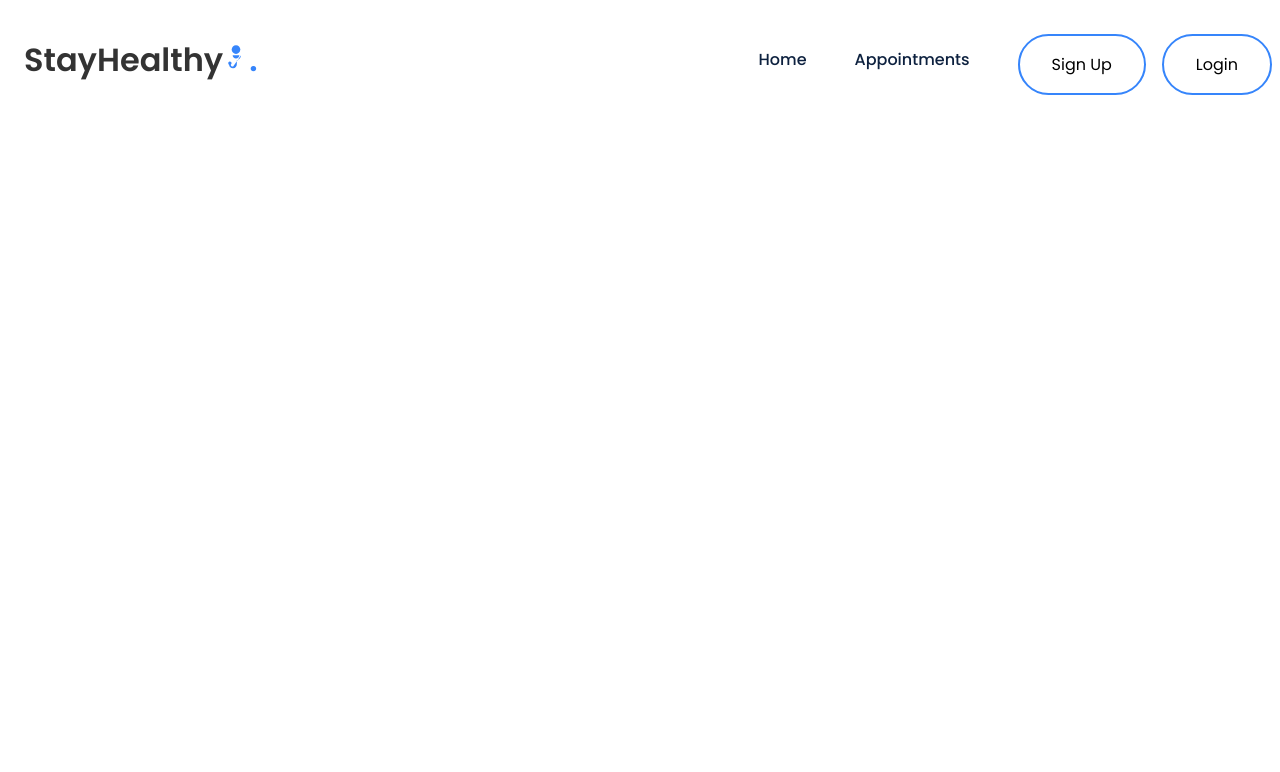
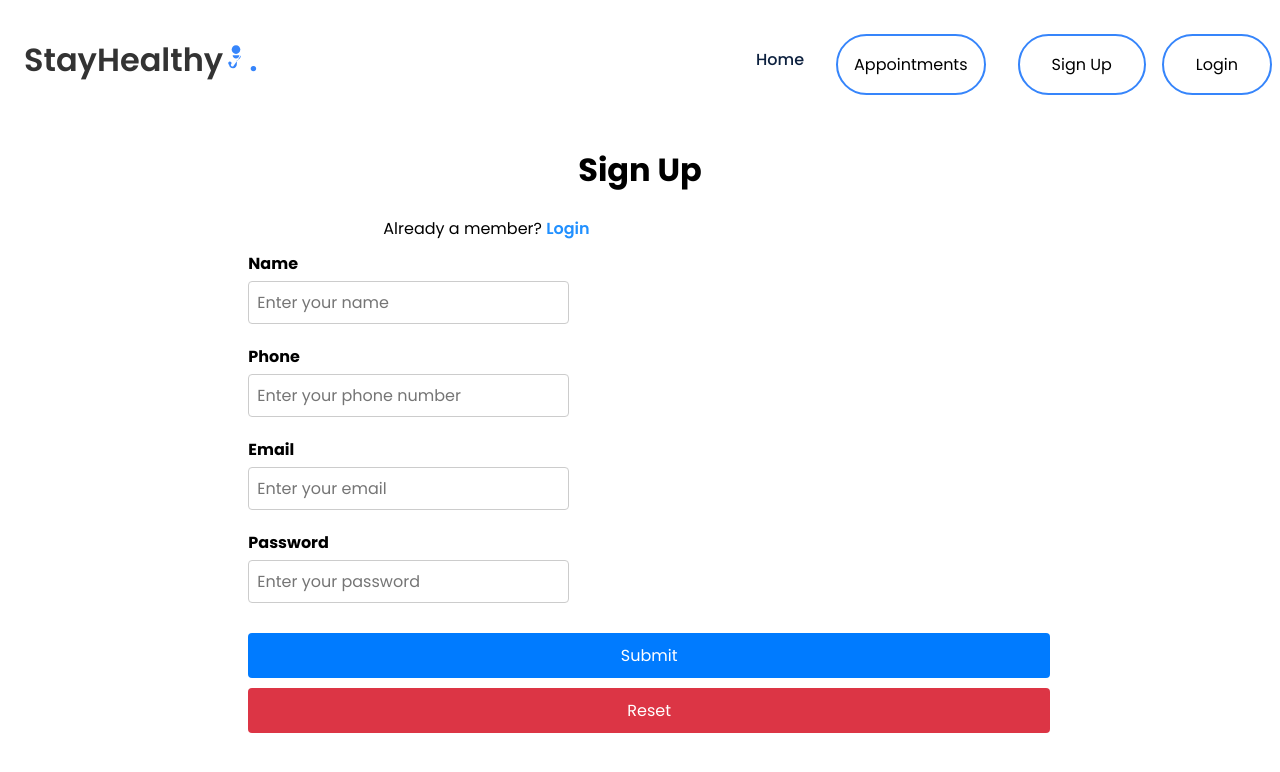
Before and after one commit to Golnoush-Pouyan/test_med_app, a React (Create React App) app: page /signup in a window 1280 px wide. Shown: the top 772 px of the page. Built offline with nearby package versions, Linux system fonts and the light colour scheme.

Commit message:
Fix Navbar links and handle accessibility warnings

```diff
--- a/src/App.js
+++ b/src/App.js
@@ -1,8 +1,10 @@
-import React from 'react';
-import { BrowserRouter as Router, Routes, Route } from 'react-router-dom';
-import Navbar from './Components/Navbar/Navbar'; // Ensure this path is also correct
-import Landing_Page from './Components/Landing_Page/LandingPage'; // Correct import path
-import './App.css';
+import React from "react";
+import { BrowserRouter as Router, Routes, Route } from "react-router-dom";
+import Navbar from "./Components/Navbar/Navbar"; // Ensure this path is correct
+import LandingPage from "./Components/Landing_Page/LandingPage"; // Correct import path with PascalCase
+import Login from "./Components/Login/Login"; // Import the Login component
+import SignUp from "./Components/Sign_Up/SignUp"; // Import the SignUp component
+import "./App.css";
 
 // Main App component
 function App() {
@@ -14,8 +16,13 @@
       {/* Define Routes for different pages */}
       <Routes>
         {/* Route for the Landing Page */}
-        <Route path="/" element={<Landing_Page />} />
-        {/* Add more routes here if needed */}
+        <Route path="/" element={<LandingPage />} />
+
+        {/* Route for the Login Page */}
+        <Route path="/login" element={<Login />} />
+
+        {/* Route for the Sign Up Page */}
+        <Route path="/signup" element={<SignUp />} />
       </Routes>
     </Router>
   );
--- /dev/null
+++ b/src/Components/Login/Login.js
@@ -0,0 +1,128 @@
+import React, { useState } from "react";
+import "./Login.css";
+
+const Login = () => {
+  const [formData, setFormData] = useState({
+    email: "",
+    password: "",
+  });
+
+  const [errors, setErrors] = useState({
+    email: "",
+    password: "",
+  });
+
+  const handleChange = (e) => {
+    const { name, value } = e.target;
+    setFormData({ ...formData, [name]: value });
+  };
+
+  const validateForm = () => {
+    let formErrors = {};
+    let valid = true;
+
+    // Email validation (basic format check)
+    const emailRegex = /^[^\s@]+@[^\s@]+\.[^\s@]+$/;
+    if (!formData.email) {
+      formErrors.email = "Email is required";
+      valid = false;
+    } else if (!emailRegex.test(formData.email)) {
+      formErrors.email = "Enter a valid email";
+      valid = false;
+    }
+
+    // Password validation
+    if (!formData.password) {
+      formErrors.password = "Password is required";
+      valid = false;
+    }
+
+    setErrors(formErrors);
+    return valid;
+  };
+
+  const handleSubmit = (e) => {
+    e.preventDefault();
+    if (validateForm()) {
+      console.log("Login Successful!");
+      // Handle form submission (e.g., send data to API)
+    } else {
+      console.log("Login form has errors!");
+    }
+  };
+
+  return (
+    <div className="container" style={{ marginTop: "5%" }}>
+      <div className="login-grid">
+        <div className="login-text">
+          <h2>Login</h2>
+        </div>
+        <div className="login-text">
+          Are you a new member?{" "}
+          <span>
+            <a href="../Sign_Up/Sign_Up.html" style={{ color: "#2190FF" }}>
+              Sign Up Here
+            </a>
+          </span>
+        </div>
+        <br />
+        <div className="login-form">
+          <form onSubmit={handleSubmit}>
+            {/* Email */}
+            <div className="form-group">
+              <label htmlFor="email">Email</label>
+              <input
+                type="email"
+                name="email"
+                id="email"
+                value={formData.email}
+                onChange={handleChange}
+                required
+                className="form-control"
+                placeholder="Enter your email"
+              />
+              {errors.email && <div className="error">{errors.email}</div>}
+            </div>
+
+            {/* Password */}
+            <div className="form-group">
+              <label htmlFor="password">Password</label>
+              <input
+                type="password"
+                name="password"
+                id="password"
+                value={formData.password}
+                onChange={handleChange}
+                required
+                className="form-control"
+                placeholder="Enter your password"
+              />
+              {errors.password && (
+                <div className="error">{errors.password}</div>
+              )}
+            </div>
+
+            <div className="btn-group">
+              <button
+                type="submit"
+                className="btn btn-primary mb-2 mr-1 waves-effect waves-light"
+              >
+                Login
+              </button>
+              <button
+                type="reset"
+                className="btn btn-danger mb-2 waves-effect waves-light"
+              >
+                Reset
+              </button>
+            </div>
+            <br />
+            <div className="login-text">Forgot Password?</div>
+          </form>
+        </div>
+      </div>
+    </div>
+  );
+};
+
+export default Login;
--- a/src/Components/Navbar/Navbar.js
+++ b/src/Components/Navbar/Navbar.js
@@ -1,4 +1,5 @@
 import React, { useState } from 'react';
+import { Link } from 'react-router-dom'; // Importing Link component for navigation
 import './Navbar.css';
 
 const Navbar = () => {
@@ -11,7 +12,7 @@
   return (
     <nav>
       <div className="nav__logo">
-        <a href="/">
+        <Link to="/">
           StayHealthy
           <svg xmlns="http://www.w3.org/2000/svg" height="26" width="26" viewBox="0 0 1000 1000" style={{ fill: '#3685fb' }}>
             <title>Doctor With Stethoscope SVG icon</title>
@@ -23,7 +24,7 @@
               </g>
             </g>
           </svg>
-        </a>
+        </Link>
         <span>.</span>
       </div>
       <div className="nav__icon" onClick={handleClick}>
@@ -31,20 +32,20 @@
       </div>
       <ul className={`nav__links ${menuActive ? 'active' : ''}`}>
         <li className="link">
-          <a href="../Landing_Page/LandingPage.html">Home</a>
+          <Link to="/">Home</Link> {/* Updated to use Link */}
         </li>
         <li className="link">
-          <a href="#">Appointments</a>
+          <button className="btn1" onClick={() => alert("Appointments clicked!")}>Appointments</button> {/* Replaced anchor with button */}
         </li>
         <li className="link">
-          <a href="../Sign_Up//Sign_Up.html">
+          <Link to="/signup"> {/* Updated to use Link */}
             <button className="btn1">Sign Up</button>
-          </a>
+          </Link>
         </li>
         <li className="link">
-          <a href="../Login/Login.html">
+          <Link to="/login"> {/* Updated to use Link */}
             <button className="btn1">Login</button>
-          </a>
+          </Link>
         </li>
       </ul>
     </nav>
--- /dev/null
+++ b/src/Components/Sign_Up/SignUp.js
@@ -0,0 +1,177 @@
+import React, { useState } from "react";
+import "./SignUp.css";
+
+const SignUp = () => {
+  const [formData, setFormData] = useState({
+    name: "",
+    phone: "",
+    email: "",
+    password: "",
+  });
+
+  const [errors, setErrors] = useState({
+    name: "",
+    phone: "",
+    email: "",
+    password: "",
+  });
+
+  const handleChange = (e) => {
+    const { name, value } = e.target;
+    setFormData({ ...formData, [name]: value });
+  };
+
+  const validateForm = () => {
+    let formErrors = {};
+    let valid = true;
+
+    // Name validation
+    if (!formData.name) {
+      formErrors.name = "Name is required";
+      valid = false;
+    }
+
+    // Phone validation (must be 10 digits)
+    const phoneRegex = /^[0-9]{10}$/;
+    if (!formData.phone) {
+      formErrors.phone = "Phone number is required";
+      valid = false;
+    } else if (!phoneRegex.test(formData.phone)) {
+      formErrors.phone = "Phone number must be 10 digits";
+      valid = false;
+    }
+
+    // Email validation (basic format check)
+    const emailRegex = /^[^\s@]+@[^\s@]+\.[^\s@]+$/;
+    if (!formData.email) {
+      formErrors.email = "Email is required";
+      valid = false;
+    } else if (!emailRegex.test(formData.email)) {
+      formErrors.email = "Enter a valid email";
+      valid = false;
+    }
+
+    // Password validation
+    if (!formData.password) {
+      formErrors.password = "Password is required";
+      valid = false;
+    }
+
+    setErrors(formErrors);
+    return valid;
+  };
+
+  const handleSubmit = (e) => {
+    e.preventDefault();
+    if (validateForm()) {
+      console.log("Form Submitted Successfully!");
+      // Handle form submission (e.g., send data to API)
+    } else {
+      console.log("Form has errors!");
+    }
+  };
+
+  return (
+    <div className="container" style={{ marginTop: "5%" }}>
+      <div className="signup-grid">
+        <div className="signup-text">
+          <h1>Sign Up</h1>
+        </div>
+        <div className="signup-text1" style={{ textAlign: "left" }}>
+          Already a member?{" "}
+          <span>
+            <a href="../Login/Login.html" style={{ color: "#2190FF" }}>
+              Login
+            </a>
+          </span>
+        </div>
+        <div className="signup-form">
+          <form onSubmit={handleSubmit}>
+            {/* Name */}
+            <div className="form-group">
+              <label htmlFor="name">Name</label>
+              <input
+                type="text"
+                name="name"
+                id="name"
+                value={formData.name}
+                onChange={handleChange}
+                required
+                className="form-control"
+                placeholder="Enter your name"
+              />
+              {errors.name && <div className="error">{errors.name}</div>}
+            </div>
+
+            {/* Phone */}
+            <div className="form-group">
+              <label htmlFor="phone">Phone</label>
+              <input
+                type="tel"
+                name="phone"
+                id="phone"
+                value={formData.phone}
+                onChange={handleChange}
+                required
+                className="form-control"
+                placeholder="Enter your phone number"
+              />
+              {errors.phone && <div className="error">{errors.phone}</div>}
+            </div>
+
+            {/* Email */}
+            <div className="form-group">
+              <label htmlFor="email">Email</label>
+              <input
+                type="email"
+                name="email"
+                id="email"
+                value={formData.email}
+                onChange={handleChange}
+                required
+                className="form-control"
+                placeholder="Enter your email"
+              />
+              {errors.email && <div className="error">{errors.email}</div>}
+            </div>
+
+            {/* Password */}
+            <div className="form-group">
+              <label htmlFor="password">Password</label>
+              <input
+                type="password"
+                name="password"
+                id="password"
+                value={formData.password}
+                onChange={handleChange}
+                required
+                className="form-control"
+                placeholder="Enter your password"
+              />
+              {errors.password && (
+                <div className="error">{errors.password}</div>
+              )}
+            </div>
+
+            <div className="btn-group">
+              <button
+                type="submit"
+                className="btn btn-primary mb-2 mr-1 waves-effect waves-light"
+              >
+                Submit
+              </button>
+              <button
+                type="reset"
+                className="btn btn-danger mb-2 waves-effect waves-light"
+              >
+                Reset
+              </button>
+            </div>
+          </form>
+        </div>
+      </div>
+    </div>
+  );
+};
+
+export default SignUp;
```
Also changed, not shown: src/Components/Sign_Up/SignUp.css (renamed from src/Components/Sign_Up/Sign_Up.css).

----

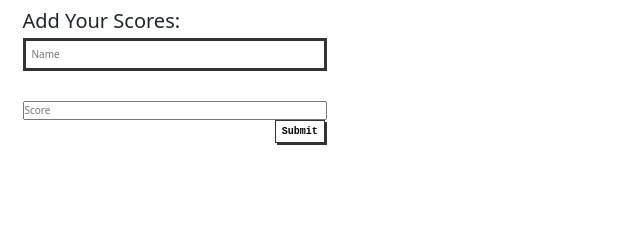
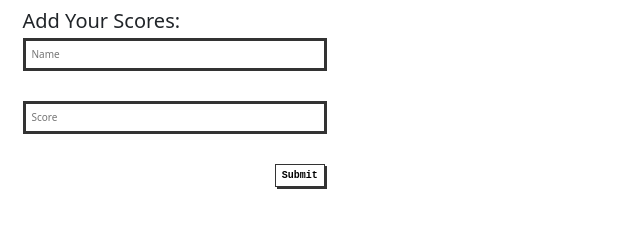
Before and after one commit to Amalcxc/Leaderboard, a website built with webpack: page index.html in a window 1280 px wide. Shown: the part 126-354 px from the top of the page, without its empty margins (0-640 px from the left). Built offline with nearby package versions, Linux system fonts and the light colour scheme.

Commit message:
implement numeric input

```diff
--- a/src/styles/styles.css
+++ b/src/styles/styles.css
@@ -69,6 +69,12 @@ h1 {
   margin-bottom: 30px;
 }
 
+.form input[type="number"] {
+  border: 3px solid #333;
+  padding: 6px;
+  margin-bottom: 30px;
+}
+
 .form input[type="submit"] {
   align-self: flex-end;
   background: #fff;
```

----

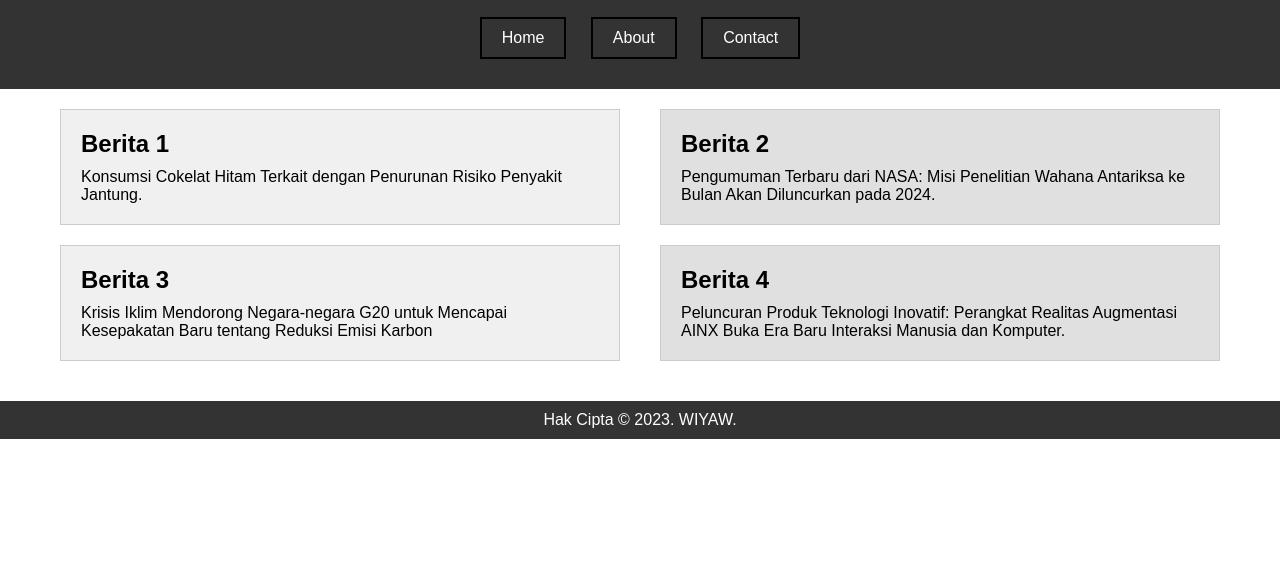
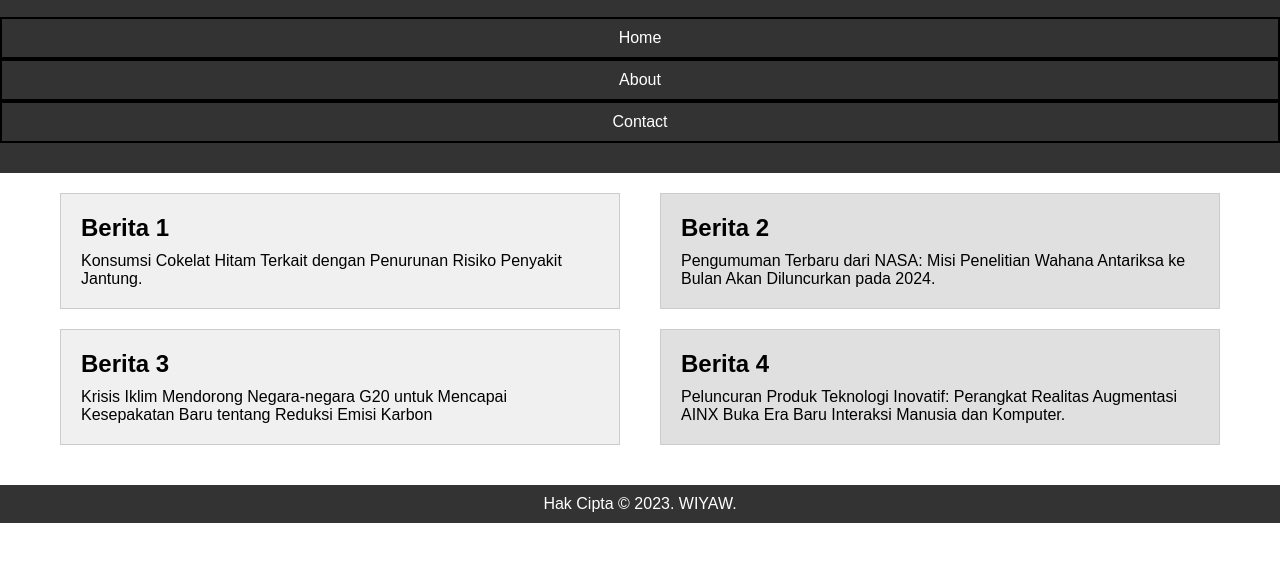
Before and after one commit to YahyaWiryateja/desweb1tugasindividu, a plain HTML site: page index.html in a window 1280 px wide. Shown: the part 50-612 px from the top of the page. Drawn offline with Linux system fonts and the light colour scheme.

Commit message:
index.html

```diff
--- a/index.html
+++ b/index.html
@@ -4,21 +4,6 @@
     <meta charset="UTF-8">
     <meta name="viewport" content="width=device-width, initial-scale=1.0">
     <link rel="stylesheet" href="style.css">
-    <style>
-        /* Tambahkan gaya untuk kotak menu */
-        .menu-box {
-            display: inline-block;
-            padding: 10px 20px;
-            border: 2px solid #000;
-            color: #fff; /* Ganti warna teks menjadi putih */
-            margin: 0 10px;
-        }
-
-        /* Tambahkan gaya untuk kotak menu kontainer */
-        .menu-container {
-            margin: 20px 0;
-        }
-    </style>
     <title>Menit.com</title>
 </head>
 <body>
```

----

Would you please copy every line in the data that contains the word "element"?

EXERCISE ANSWER =
-        <Route path="/" element={<Landing_Page />} />
+        <Route path="/" element={<LandingPage />} />
+        <Route path="/login" element={<Login />} />
+        <Route path="/signup" element={<SignUp />} />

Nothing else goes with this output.